What we are proscribing is the passion for reading, the uncontrolled habit, the poisoning of the mind by excess of mental food, the laziness in disguise which prefers easy familiarity with others’ thought to personal effort.
The passion for reading which many pride themselves on as a precious intellectual quality is in reality a defect; it differs in no wise from other passions that monopolize the soul , keep it in a state of disturbance, set it in uncertain currents and cross-currents, and exhaust its powers.
The mind is dulled, not fed, by inordinate reading, it is made gradually incapable of reflection and concentration, and therefore of production; it grows inwardly extroverted, if one can so express oneself, becomes the slave of its mental images, of the ebb and flow of ideas on which it has eagerly fastened its attention. This uncontrolled delight is an escape from self; it ousts the intelligence from its function and allows it merely to follow point for point the thoughts of others, to be carried along in the stream of words, developments, chapters, volumes.
[N]ever read when you can reflect; read only, except in moments of recreation, what concerns the purpose you are pursuing; and read little, so as not to eat up your interior silence.
This is the passage to which I advert to explain my feelings of deep ambivalence toward the blogosphere. Whatever its advantages, I find that it feeds, instantly and abundantly, my uncontrolled appetite for fragmentary opinions, and images, weakens my powers of attention, and disturbs the “interior silence” that allows me to hear the truth. The pleasure of a two-hour blog-binge comes mostly from the sense of carnival: an orgy of various ideas and impressions in my mind. And, truth to tell, I also nurture my vanity, feeling self-satisfied as I reflect on the diversity of discourses in which I, in my glorious intellectual richness, take a lively and supposedly intelligent interest. A vague sense of exaltation attends the transition from an urbanist forum to a passionate discussion of divine transcendence.

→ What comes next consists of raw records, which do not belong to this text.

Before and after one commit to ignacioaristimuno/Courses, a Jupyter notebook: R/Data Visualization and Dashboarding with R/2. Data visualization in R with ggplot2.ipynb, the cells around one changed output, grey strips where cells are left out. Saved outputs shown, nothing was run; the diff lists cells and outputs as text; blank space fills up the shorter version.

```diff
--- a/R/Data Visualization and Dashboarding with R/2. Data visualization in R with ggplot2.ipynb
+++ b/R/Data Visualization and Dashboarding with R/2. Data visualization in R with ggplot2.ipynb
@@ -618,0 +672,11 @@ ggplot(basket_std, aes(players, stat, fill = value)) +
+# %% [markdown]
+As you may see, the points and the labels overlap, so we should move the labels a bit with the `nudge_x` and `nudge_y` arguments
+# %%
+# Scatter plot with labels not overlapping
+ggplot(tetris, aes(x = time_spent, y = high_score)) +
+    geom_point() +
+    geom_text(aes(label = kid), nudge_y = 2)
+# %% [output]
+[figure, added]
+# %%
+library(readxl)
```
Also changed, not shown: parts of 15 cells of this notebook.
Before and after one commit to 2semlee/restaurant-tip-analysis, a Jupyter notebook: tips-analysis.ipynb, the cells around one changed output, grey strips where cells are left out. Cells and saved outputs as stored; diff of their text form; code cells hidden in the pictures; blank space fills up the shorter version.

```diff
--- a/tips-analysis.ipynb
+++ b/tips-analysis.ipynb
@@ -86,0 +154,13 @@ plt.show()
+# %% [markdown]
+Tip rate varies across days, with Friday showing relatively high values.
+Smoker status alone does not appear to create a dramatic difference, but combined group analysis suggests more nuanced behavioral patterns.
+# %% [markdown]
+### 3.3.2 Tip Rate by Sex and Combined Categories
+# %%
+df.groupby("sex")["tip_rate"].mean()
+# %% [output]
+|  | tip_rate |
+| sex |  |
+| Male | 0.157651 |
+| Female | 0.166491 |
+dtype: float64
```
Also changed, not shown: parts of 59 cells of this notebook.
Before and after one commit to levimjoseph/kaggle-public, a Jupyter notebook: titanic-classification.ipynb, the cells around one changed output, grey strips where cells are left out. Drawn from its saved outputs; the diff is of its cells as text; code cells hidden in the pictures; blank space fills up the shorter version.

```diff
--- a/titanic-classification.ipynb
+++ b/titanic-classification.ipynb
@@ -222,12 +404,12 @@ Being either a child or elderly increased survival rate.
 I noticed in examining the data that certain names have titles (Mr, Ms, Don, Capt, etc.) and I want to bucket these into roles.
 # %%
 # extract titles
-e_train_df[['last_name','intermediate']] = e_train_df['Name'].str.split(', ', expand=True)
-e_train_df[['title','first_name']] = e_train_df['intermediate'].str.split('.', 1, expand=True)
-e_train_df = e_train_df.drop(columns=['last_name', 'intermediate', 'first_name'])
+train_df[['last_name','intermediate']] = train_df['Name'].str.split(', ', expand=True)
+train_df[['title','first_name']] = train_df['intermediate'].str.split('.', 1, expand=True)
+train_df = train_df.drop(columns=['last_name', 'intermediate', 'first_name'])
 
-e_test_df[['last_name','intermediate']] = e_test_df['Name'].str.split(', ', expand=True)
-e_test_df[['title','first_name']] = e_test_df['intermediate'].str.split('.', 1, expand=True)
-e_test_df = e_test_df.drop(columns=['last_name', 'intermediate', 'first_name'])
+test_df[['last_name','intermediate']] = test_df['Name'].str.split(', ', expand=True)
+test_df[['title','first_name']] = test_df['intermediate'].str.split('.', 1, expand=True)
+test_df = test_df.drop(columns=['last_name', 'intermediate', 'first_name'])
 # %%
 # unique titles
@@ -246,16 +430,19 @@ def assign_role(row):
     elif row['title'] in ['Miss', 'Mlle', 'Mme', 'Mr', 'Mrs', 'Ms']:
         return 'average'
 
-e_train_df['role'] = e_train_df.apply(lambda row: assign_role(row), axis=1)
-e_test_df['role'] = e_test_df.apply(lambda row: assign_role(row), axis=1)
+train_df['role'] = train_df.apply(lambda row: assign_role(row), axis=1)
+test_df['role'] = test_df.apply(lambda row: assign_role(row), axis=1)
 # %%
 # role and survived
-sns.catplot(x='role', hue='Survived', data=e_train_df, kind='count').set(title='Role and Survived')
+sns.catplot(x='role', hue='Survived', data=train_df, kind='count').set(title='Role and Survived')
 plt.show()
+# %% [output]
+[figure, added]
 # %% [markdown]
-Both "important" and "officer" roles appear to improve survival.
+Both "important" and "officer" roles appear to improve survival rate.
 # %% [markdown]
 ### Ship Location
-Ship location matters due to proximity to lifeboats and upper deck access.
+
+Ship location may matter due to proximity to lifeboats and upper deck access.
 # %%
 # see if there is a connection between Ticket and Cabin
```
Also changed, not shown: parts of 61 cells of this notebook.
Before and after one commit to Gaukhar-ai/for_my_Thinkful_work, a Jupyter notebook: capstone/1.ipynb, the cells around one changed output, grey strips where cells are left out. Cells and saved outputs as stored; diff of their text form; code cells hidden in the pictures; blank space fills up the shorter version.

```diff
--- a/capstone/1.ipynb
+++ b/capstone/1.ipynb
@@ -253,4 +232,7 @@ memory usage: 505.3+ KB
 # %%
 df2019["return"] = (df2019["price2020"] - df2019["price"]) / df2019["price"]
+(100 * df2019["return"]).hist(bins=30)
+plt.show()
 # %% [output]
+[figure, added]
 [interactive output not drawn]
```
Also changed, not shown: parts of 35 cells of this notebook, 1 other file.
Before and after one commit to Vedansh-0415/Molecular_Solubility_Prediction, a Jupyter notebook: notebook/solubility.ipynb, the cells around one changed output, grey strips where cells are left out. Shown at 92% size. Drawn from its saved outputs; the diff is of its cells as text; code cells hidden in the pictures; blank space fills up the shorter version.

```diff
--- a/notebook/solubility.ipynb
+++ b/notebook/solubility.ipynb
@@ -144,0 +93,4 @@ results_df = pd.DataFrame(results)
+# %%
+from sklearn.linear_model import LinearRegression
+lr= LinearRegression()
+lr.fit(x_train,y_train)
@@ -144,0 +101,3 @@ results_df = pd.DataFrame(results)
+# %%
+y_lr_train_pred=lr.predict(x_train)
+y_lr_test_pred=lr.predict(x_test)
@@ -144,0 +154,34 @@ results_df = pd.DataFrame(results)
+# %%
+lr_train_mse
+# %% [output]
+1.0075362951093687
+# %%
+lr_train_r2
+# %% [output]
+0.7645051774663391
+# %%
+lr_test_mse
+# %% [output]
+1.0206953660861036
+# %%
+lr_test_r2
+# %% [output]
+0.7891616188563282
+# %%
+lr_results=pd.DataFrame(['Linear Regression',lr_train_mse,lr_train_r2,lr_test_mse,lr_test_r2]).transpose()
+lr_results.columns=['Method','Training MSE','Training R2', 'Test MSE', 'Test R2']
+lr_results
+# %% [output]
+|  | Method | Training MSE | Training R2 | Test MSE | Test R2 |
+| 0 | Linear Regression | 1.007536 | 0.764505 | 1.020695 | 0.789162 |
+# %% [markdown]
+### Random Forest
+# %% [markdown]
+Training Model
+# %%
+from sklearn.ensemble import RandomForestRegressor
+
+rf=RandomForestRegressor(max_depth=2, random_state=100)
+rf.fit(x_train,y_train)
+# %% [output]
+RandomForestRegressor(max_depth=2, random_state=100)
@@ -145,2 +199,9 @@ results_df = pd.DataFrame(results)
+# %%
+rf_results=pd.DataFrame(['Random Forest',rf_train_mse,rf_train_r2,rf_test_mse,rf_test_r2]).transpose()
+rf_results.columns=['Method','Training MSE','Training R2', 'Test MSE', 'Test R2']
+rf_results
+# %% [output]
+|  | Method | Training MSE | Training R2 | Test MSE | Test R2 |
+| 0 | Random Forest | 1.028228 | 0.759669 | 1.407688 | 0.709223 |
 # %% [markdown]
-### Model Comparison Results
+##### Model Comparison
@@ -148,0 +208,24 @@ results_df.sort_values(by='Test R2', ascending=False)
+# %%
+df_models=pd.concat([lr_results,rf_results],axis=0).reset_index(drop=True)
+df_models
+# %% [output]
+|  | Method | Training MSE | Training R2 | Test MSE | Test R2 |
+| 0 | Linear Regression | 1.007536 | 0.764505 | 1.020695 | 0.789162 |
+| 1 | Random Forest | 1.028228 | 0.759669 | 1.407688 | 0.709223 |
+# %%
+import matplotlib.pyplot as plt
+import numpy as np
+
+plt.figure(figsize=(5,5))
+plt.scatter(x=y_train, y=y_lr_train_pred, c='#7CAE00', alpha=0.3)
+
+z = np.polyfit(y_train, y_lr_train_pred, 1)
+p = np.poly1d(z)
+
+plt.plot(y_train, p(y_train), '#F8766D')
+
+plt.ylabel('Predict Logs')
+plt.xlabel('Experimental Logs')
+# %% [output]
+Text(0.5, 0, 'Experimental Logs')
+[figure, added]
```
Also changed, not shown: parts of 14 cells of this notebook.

But what, in the end, have I achieved? Nothing. Nothing at all. I cannot pretend to the expansive catholicity of a great mind like Goethe or a superior mind like Fr. Neuhaus. Their catholicity rounded out and gave context to expertise. I do not even have the dignity of a being a failure because I haven’t been able to settle on an objective long enough to fail. This ephemeral intellectual existence of mine can be explained almost entirely by spastic reading habits that I hereby vow to change. Amen.